By Bridget McCrea
As business-to-business (B2B) websites have evolved, so have the tactics, strategies, and mechanisms used to propel a company’s online home to greatness on search engines like Google. The evolution will undoubtedly continue in 2017 (and beyond), but through it all at least one common theme still emerges: hardline advertising is out and good quality content is in.
“Content is king,” was a popular phrase in the early days of search engine optimization, and it became even more popular once content marketing started to take off. The meaning of that phrase is pretty simple, according to Business 2 Community’s Amanda Clark: For whatever other gimmicks, tactic, or strategies you employ, high-quality and compelling content is the single most essential, make-or-break component of your marketing strategy.
“In addition, it provides some practical direction for your blog and web content development,” writes Clark in Why Content is Still King—And Always Will Be.“Your starting point is always going to be more or less the same: Devise topics and themes that not only align with your company’s vision, but that also offer practical, actionable value to your targeted readers.

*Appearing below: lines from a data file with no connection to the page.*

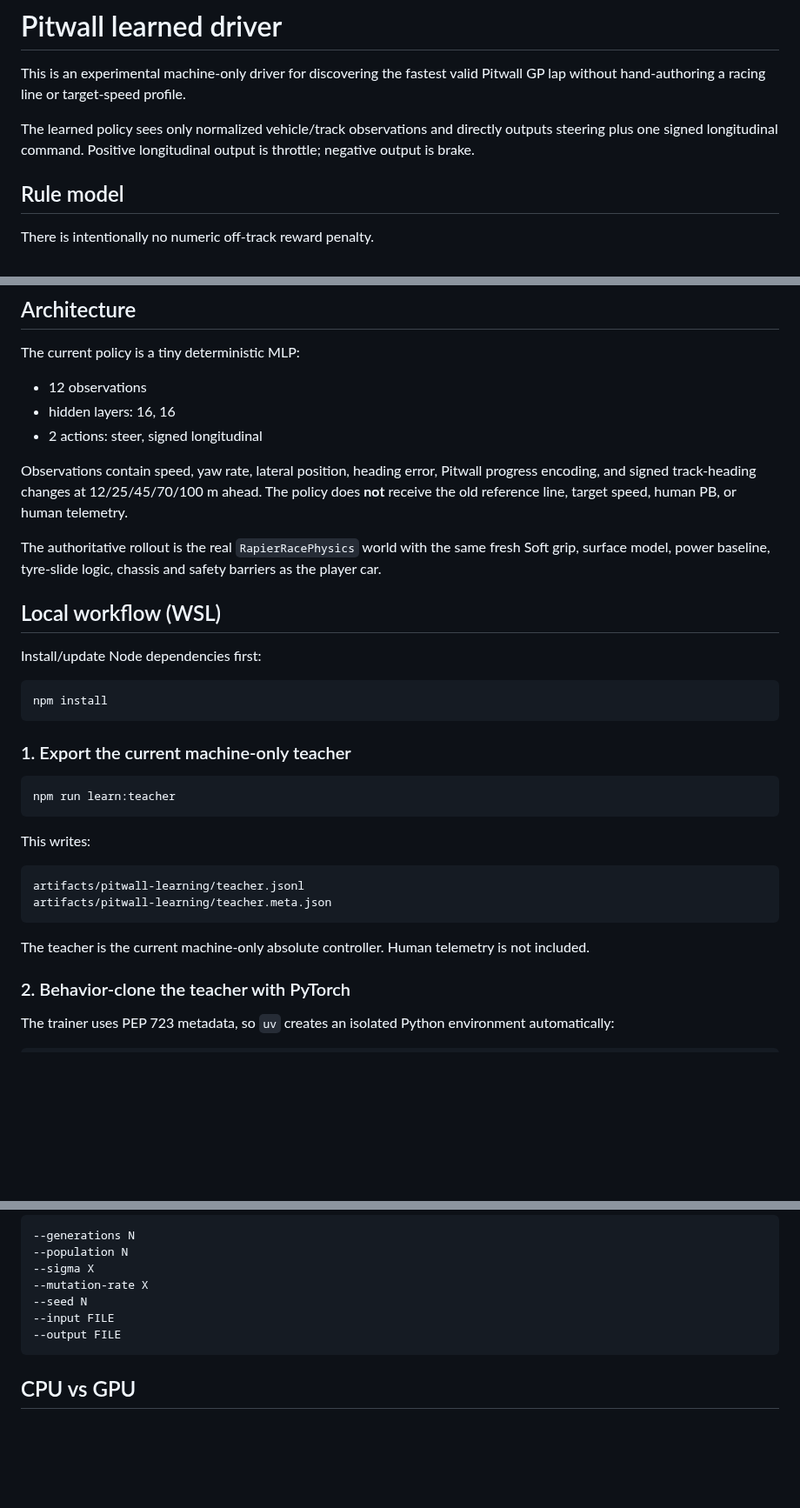
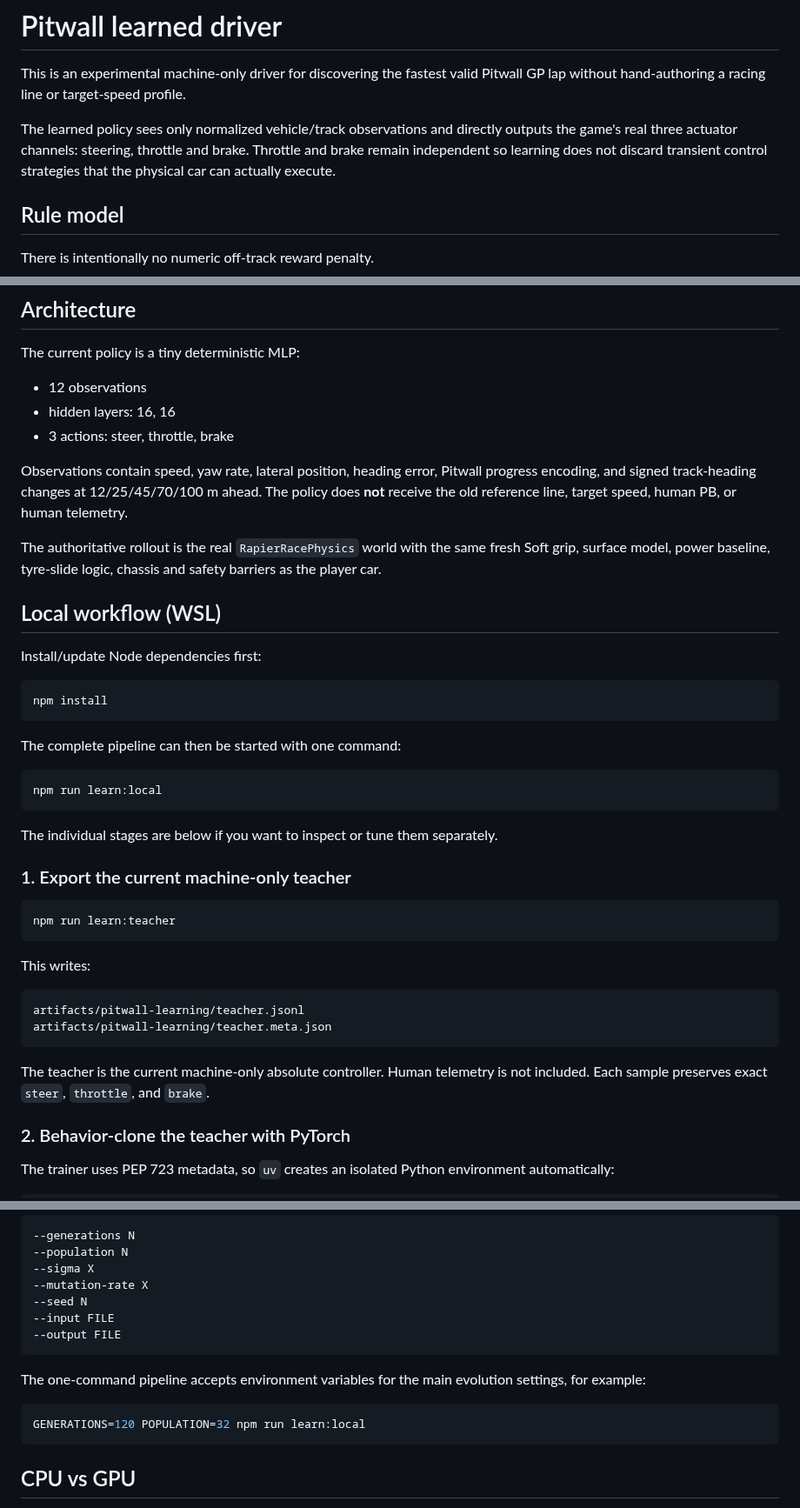
Before and after one commit to OozeMoush/pitwall-racer, a Markdown page: docs/pitwall-learning-driver.md, 3 parts joined by grey strips. Shown at 87% size. Rendered like a GitHub page; blank space fills up the shorter version.

Commit message:
docs: describe exact three-actuator learned policy

````diff
--- a/docs/pitwall-learning-driver.md
+++ b/docs/pitwall-learning-driver.md
@@ -4,8 +4,9 @@ This is an experimental machine-only driver for discovering the fastest valid
 Pitwall GP lap without hand-authoring a racing line or target-speed profile.
 
 The learned policy sees only normalized vehicle/track observations and directly
-outputs steering plus one signed longitudinal command. Positive longitudinal
-output is throttle; negative output is brake.
+outputs the game's real three actuator channels: steering, throttle and brake.
+Throttle and brake remain independent so learning does not discard transient
+control strategies that the physical car can actually execute.
 
 ## Rule model
 
@@ -28,7 +29,7 @@ The current policy is a tiny deterministic MLP:
 
 - 12 observations
 - hidden layers: 16, 16
-- 2 actions: steer, signed longitudinal
+- 3 actions: steer, throttle, brake
 
 Observations contain speed, yaw rate, lateral position, heading error, Pitwall
 progress encoding, and signed track-heading changes at 12/25/45/70/100 m ahead.
@@ -47,6 +48,14 @@ Install/update Node dependencies first:
 npm install
 ```
 
+The complete pipeline can then be started with one command:
+
+```bash
+npm run learn:local
+```
+
+The individual stages are below if you want to inspect or tune them separately.
+
 ### 1. Export the current machine-only teacher
 
 ```bash
@@ -61,7 +70,7 @@ artifacts/pitwall-learning/teacher.meta.json
 ```
 
 The teacher is the current machine-only absolute controller. Human telemetry is
-not included.
+not included. Each sample preserves exact `steer`, `throttle`, and `brake`.
 
 ### 2. Behavior-clone the teacher with PyTorch
 
@@ -127,6 +136,13 @@ Useful evolution controls:
 --output FILE
 ```
 
+The one-command pipeline accepts environment variables for the main evolution
+settings, for example:
+
+```bash
+GENERATIONS=120 POPULATION=32 npm run learn:local
+```
+
 ## CPU vs GPU
 
 The PyTorch behavior-cloning phase can use the RTX 4070 through CUDA. It is a
````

That first step sets your entire content development process in motion.”
Taking it to the Next Level
There’s nothing like a New Year for tearing down an existing business strategy and starting fresh with a new approach. For electrical distributors, at least part of that process for 2017 should focused on creating a content-centric site where contractors and other customers can not only go to look up product info and place orders, but also learn something interesting, get clued into a new trend, or figure out a solution to a long-standing problem.
Denise Keating, president of Sycamore, Ill.-based DATAgility, says a good first step distributors can take is to acknowledge the content gaps in their current sites and then find ways to fill those voids with new, interesting, useful information that their customers want and need.

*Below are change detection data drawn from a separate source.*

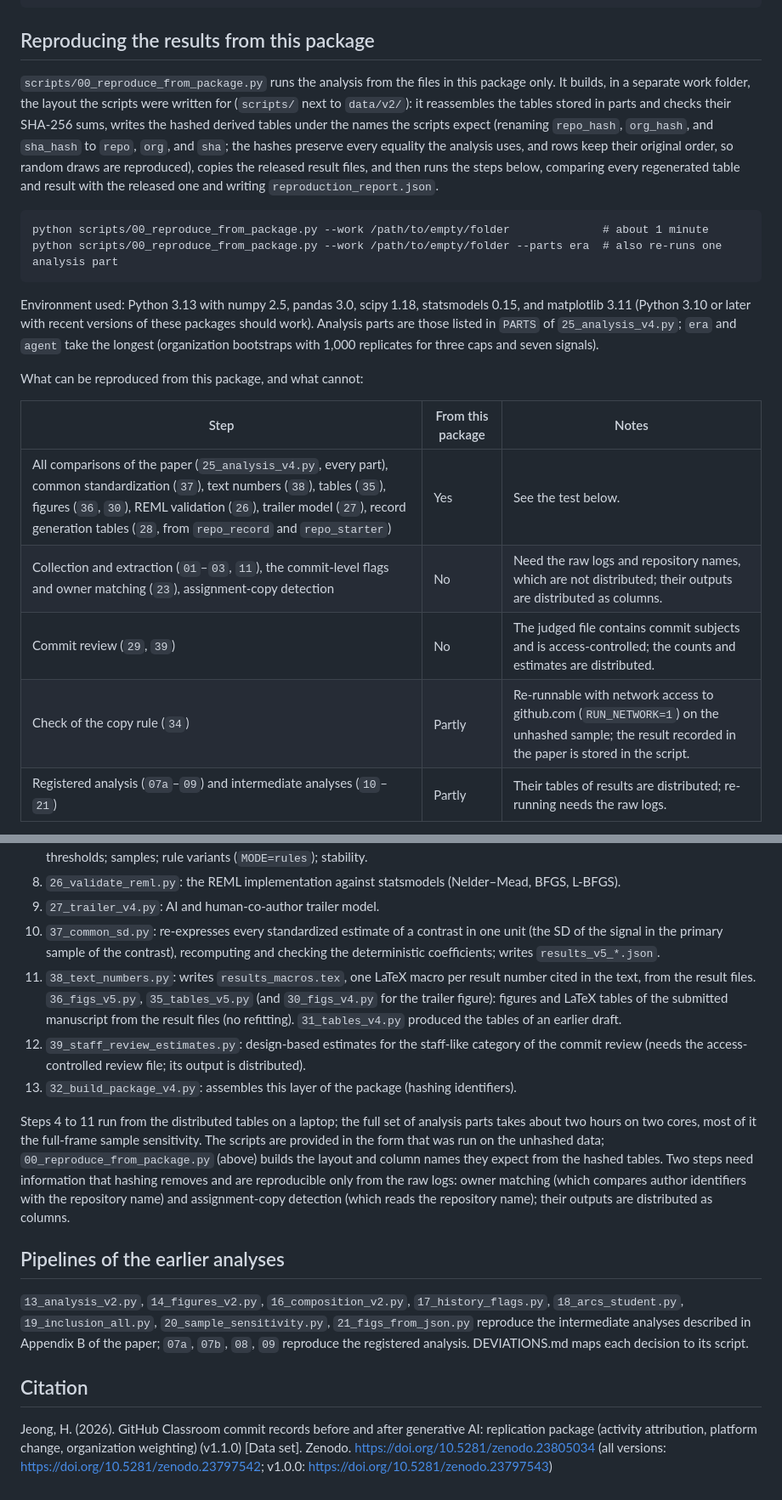
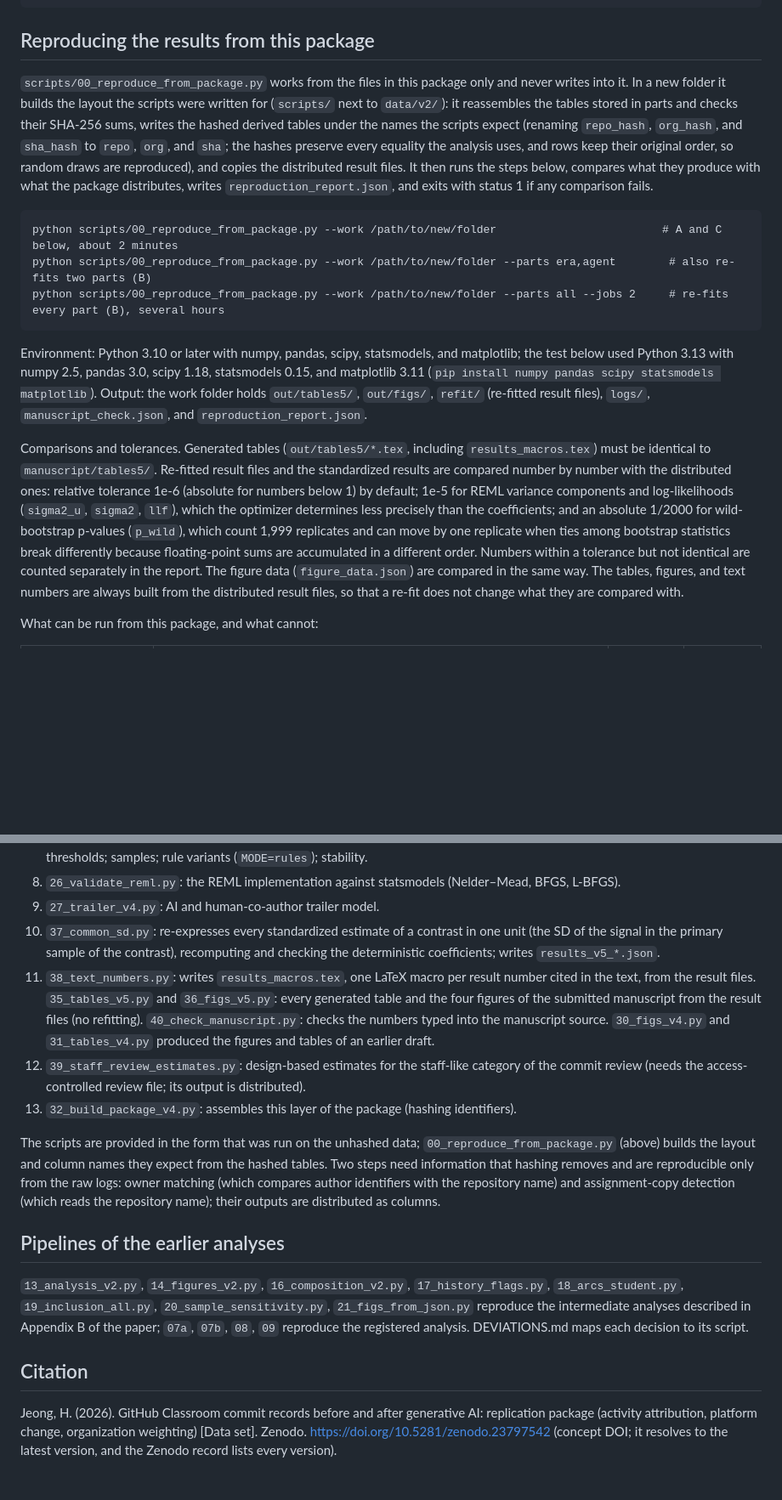
Before and after one commit to beatsbywoni/classroom-commit-records, a Markdown page: README.md, 2 parts joined by grey strips. Shown at 85% size. Rendered like a GitHub page; blank space fills up the shorter version.

Commit message:
v1.2.0: README tests and scope; change log

````diff
--- a/README.md
+++ b/README.md
@@ -30,22 +30,17 @@ cd v4 && cat commit_features_v4_hashed.csv.gz.part* > commit_features_v4_hashed.
 
 ## Reproducing the results from this package
 
-`scripts/00_reproduce_from_package.py` runs the analysis from the files in this package only. It builds, in a separate work folder, the layout the scripts were written for (`scripts/` next to `data/v2/`): it reassembles the tables stored in parts and checks their SHA-256 sums, writes the hashed derived tables under the names the scripts expect (renaming `repo_hash`, `org_hash`, and `sha_hash` to `repo`, `org`, and `sha`; the hashes preserve every equality the analysis uses, and rows keep their original order, so random draws are reproduced), copies the released result files, and then runs the steps below, comparing every regenerated table and result with the released one and writing `reproduction_report.json`.
+`scripts/00_reproduce_from_package.py` works from the files in this package only and never writes into it. In a new folder it builds the layout the scripts were written for (`scripts/` next to `data/v2/`): it reassembles the tables stored in parts and checks their SHA-256 sums, writes the hashed derived tables under the names the scripts expect (renaming `repo_hash`, `org_hash`, and `sha_hash` to `repo`, `org`, and `sha`; the hashes preserve every equality the analysis uses, and rows keep their original order, so random draws are reproduced), and copies the distributed result files. It then runs the steps below, compares what they produce with what the package distributes, writes `reproduction_report.json`, and exits with status 1 if any comparison fails.
 
 ```
-python scripts/00_reproduce_from_package.py --work /path/to/empty/folder              # about 1 minute
-python scripts/00_reproduce_from_package.py --work /path/to/empty/folder --parts era  # also re-runs one analysis part
+python scripts/00_reproduce_from_package.py --work /path/to/new/folder                         # A and C below, about 2 minutes
+python scripts/00_reproduce_from_package.py --work /path/to/new/folder --parts era,agent        # also re-fits two parts (B)
+python scripts/00_reproduce_from_package.py --work /path/to/new/folder --parts all --jobs 2     # re-fits every part (B), several hours
 ```
 
-Environment used: Python 3.13 with numpy 2.5, pandas 3.0, scipy 1.18, statsmodels 0.15, and matplotlib 3.11 (Python 3.10 or later with recent versions of these packages should work). Analysis parts are those listed in `PARTS` of `25_analysis_v4.py`; `era` and `agent` take the longest (organization bootstraps with 1,000 replicates for three caps and seven signals).
+Environment: Python 3.10 or later with numpy, pandas, scipy, statsmodels, and matplotlib; the test below used Python 3.13 with numpy 2.5, pandas 3.0, scipy 1.18, statsmodels 0.15, and matplotlib 3.11 (`pip install numpy pandas scipy statsmodels matplotlib`). Output: the work folder holds `out/tables5/`, `out/figs/`, `refit/` (re-fitted result files), `logs/`, `manuscript_check.json`, and `reproduction_report.json`.
 
-What can be reproduced from this package, and what cannot:
+Comparisons and tolerances. Generated tables (`out/tables5/*.tex`, including `results_macros.tex`) must be identical to `manuscript/tables5/`. Re-fitted result files and the standardized results are compared number by number with the distributed ones: relative tolerance 1e-6 (absolute for numbers below 1) by default; 1e-5 for REML variance components and log-likelihoods (`sigma2_u`, `sigma2`, `llf`), which the optimizer determines less precisely than the coefficients; and an absolute 1/2000 for wild-bootstrap p-values (`p_wild`), which count 1,999 replicates and can move by one replicate when ties among bootstrap statistics break differently because floating-point sums are accumulated in a different order. Numbers within a tolerance but not identical are counted separately in the report. The figure data (`figure_data.json`) are compared in the same way. The tables, figures, and text numbers are always built from the distributed result files, so that a re-fit does not change what they are compared with.
 
-| Step | From this package | Notes |
-|---|---|---|
-| All comparisons of the paper (`25_analysis_v4.py`, every part), common standardization (`37`), text numbers (`38`), tables (`35`), figures (`36`, `30`), REML validation (`26`), trailer model (`27`), record generation tables (`28`, from `repo_record` and `repo_starter`) | Yes | See the test below. |
-| Collection and extraction (`01`–`03`, `11`), the commit-level flags and owner matching (`23`), assignment-copy detection | No | Need the raw logs and repository names, which are not distributed; their outputs are distributed as columns. |
-| Commit review (`29`, `39`) | No | The judged file contains commit subjects and is access-controlled; the counts and estimates are distributed. |
-| Check of the copy rule (`34`) | Partly | Re-runnable with network access to github.com (`RUN_NETWORK=1`) on the unhashed sample; the result recorded in the paper is stored in the script. |
-| Registered analysis (`07a`–`09`) and intermediate analyses (`10`–`21`) | Partly | Their tables of results are distributed; re-running needs the raw logs. |
+What can be run from this package, and what cannot:
 
@@ -67,11 +73,11 @@ Repository names, organization names and commit SHAs are replaced by salted SHA-
 8. `26_validate_reml.py`: the REML implementation against statsmodels (Nelder–Mead, BFGS, L-BFGS).
 9. `27_trailer_v4.py`: AI and human-co-author trailer model.
 10. `37_common_sd.py`: re-expresses every standardized estimate of a contrast in one unit (the SD of the signal in the primary sample of the contrast), recomputing and checking the deterministic coefficients; writes `results_v5_*.json`.
-11. `38_text_numbers.py`: writes `results_macros.tex`, one LaTeX macro per result number cited in the text, from the result files. `36_figs_v5.py`, `35_tables_v5.py` (and `30_figs_v4.py` for the trailer figure): figures and LaTeX tables of the submitted manuscript from the result files (no refitting). `31_tables_v4.py` produced the tables of an earlier draft.
+11. `38_text_numbers.py`: writes `results_macros.tex`, one LaTeX macro per result number cited in the text, from the result files. `35_tables_v5.py` and `36_figs_v5.py`: every generated table and the four figures of the submitted manuscript from the result files (no refitting). `40_check_manuscript.py`: checks the numbers typed into the manuscript source. `30_figs_v4.py` and `31_tables_v4.py` produced the figures and tables of an earlier draft.
 12. `39_staff_review_estimates.py`: design-based estimates for the staff-like category of the commit review (needs the access-controlled review file; its output is distributed).
 13. `32_build_package_v4.py`: assembles this layer of the package (hashing identifiers).
 
-Steps 4 to 11 run from the distributed tables on a laptop; the full set of analysis parts takes about two hours on two cores, most of it the full-frame sample sensitivity. The scripts are provided in the form that was run on the unhashed data; `00_reproduce_from_package.py` (above) builds the layout and column names they expect from the hashed tables. Two steps need information that hashing removes and are reproducible only from the raw logs: owner matching (which compares author identifiers with the repository name) and assignment-copy detection (which reads the repository name); their outputs are distributed as columns.
+The scripts are provided in the form that was run on the unhashed data; `00_reproduce_from_package.py` (above) builds the layout and column names they expect from the hashed tables. Two steps need information that hashing removes and are reproducible only from the raw logs: owner matching (which compares author identifiers with the repository name) and assignment-copy detection (which reads the repository name); their outputs are distributed as columns.
 
 ## Pipelines of the earlier analyses
 
@@ -79,4 +85,4 @@ Steps 4 to 11 run from the distributed tables on a laptop; the full set of analy
 
 ## Citation
 
-Jeong, H. (2026). GitHub Classroom commit records before and after generative AI: replication package (activity attribution, platform change, organization weighting) (v1.1.0) [Data set]. Zenodo. https://doi.org/10.5281/zenodo.23805034 (all versions: https://doi.org/10.5281/zenodo.23797542; v1.0.0: https://doi.org/10.5281/zenodo.23797543)
+Jeong, H. (2026). GitHub Classroom commit records before and after generative AI: replication package (activity attribution, platform change, organization weighting) [Data set]. Zenodo. https://doi.org/10.5281/zenodo.23797542 (concept DOI; it resolves to the latest version, and the Zenodo record lists every version).
````
Also changed, not shown: other parts of README.md (+16 -5 lines), CHANGES.md (+1 -1 lines).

“When you start to think about how you can better serve your contractors, one way to do that is through good web content,” Keating points out. “For too long now, there’s been a focus on ‘base content’ (i.e., product photos, details, and basic ‘about our company’ type details). This is the year that distributors need to take that to the next level.”

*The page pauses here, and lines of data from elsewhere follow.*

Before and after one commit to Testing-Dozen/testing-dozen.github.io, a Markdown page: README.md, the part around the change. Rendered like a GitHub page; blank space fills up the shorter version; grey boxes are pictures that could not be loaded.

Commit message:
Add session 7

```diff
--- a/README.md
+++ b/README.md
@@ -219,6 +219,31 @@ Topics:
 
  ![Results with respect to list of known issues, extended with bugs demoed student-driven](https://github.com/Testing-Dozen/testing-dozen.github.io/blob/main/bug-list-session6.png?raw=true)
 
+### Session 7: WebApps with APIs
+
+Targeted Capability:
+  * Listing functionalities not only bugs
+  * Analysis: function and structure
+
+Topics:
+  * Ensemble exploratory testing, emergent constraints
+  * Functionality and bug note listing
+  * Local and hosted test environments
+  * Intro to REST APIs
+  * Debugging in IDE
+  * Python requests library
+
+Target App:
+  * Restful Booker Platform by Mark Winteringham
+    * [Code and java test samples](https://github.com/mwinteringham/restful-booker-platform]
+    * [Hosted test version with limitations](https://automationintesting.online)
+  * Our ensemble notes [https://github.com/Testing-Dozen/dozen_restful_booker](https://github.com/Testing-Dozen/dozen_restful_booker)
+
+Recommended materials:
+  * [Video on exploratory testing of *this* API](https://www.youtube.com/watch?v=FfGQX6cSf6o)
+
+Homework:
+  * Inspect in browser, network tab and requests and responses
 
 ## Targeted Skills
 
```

You Only Have a Few Seconds
Getting your website to the “next level” requires a commitment to combining both written and visual content. This is a particularly important point in today’s age of “information overload,” where:
- The average person is bombarded with the equivalent of 174 newspapers’ worth of data every day
- You have 10 seconds to clearly communicate your proposition if you want to gain a few minutes of a user’s attention
- 55% of users who view a page spend less than 15 seconds looking at it
- The understanding of information jumps from 70% to 95% with the introduction of images
“If an image is worth a thousand words, then what is a video worth? And what is a 360-degree spin image worth?” Keating asks. “When you really think about the value of video, streaming, and other types of visual content that your customers need to be able to install, maintain, or troubleshoot a product, the possibilities on the content front are pretty much endless.”
As an industry, distribution has barely scratched the surface of these opportunities, says Keating. And while very large, national electrical and general line distributors may have their collective acts—and budgets/resources—together when it comes to creating content-rich websites, the typical small to midsized firm is still playing catch-up in this area. That fact alone presents significant opportunity for the distributor that wants to a put little more muscle into its web approach during the coming year.
Take product images, for example. It’s no longer enough to just present a few “flat,” one-dimensional images of a lighting fixture and hope that they give customers enough information to be able to make a smart buying decision. According to Keating, companies can stand out online by using 360-degree spin photos—both on simple and complex products.
“If a customer wants to buy a lighting fixture and mount it, then actually seeing what the item looks like when mounted is very important,” says Keating. “It’s not enough to just take one picture of a product out of the box and put it up online.”
On the content front, Keating says pricing is another important component that distributors need to get right in order to capture their customers’ attention online. Remembering that the next competitor is literally one mouse click (or finger swipe) away—and putting aside for a moment the fact that an independent distributor’s strength emanates from the support, service, and technical expertise that it provides to customers—displaying competitive pricing is an important aspect of selling online. “A lot of distributors think B2B is difficult because of all of the different pricing relationships that they have with their customers, but once you start selling online that mindset really has to change,” says Keating, who advises companies to come up with workable “public pricing” that can be displayed online. “You really have to be able to dynamically price in today’s online marketplace, where a lot of the new channels and opportunities require pricing information before engaging a new vendor.”
For distributors, Keating says creating engaging content in 2017 will require attention not only to the content itself, but also to the transparency and visibility that the content helps to create and cultivate online. In a world where a one-dimensional picture and the words “Call for Pricing ” just don’t cut it, winning the online content game will require closer attention to the various strategies highlighted in this article.
“Shift your mindset beyond just getting the order in and processing it,” says Keating, “and you’ll find yourself in a much better position when it comes to sharing content, engaging customers, and ultimately getting the sale via the web.”
SIDEBAR: 6 TYPES OF VISUAL CONTENT YOU SHOULD BE USING—Confused about content? Try these six options.
McCrea is a Florida-based writer who covers business, industrial, and educational topics for a variety of magazines and journals. You can reach her at email@example.com or visit her website at www.expertghostwriter.net.
Tagged with B2B, content, e-commerce, tED, website